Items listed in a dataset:

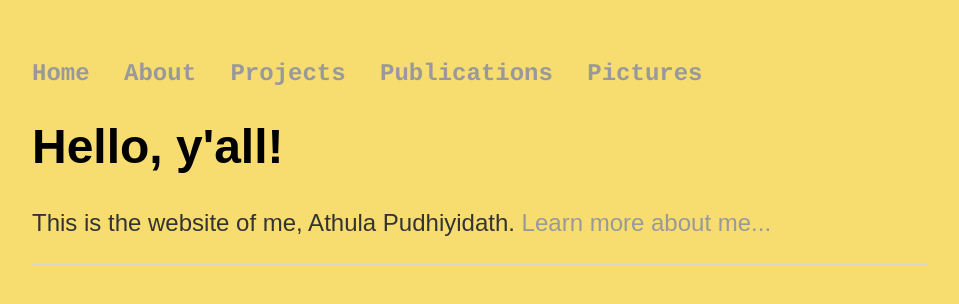
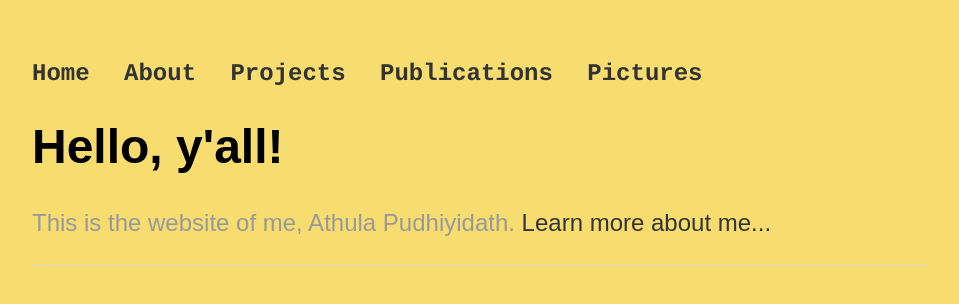
Before and after one commit to athpud/athpud.github.io, a Jekyll site: the page built from index.html, in a window 1280 px wide. Shown: the top 304 px of the page, without its empty margins (160-1119 px from the left). Built offline with Jekyll 4.4.1, drawn with Linux system fonts in a browser that asks for light colours.

Commit message:
Update main.css

```diff
--- a/css/main.css
+++ b/css/main.css
@@ -17,7 +17,7 @@ nav ul li, footer ul li {
 }
 a {
     text-decoration: none;
-    color: #999;
+    color: #333;
 }
 a:hover {
     text-decoration: underline;
@@ -30,7 +30,7 @@ p {
     font-size: 1.5em;
     font-family:'Arial';
     line-height: 1.4em;
-    color: #333;
+    color: #999;
 }
 footer {
     border-top: 1px solid #d5d5d5;
```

**WHAT YOU NEED TO DO**:
Copy out each line of the data that includes the string "decoration".

**EXERCISE ANSWER**:
     text-decoration: none;
     text-decoration: underline;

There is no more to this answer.